The Tipton men have always loved to fish. My previous blog featured my cousins Steve and Tom Tipton on a fishing trip. This blog features me and my cousin, Edward “Bud” Walter Tipton, on another fishing trip long ago. This fishing expedition was over fifty years ago (1951). The occasion was the West Chester (Pennsylvania) Fishing Rodeo. The picture in this blog is of Ronald Walter Tipton (the author of this blog – born November 9, 1941) and my cousin Bud Tipton (born April 1, 1941 along with his twin sister Joan “Sis” Tipton). I won the fishing rodeo. Yes! Really! I caught the biggest fish, a 14 inch trout. My cousin Bud posed in the picture with me. It is ironic that I won the first prize that day (a young girl also won a prize for catching the first fish). Why the irony? I haven’t been fishing since. I figured I would quit while I was ahead.

Wednesday, May 14, 2008

Tipton Fishing Outing

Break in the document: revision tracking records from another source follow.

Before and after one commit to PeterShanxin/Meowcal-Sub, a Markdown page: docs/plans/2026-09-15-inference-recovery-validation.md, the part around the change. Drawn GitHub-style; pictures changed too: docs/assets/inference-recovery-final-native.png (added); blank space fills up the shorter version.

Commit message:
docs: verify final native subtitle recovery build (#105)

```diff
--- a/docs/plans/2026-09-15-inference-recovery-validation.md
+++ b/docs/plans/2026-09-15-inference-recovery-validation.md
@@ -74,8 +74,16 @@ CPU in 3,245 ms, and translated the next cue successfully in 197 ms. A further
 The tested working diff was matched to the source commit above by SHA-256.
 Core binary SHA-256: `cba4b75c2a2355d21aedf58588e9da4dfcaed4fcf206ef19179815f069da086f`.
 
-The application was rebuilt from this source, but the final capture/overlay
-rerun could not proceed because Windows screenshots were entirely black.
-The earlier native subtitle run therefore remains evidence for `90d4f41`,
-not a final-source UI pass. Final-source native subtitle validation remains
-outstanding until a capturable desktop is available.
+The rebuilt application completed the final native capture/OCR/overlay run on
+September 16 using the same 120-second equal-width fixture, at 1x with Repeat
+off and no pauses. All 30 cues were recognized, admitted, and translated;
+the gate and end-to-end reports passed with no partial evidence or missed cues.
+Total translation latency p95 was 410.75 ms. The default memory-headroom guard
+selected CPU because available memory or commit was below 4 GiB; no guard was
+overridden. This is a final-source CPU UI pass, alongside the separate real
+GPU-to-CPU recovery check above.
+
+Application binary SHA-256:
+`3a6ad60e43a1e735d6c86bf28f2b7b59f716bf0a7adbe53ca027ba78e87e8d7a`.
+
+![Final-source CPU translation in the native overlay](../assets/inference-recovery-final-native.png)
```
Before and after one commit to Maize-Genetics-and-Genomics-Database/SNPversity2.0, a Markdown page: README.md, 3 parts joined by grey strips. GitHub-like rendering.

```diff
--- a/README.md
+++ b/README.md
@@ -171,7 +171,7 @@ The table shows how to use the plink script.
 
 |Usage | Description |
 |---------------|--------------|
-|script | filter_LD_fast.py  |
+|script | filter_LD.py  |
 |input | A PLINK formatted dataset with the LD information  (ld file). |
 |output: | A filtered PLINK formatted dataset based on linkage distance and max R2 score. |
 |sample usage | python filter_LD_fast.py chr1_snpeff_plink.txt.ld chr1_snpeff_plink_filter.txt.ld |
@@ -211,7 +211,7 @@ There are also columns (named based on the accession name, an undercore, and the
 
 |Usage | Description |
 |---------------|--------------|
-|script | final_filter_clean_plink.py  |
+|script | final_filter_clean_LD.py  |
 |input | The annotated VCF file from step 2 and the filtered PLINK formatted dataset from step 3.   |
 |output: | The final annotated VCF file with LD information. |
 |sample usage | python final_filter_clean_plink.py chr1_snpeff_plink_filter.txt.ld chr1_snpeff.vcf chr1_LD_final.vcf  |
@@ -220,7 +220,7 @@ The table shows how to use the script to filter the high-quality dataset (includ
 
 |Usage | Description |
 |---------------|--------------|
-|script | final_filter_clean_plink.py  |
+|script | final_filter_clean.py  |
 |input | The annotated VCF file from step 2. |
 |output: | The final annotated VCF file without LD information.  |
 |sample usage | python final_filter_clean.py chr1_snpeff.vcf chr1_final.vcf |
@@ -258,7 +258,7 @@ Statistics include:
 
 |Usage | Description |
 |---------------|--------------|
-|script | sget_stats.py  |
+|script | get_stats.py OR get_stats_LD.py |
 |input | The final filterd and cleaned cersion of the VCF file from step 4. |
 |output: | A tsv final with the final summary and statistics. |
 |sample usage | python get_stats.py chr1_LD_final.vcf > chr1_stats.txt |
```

Tiptons have always loved to fish. Yesterday my cousin Steve Tipton sent me these pictures of him and our cousin Tom Tipton (along with other friends) on a fishing outing at Little Pine Creek, Tioga County, Pennsylvania last Thursday, May 8th, 2008. The picture of the diamond black rattlesnake was taken in Lycoming County. Cousin Tom wasn't with them when they were teasing the snake to strike (not a wise decision according to Steve). The snake was spared. They tossed it in the woods with a stick.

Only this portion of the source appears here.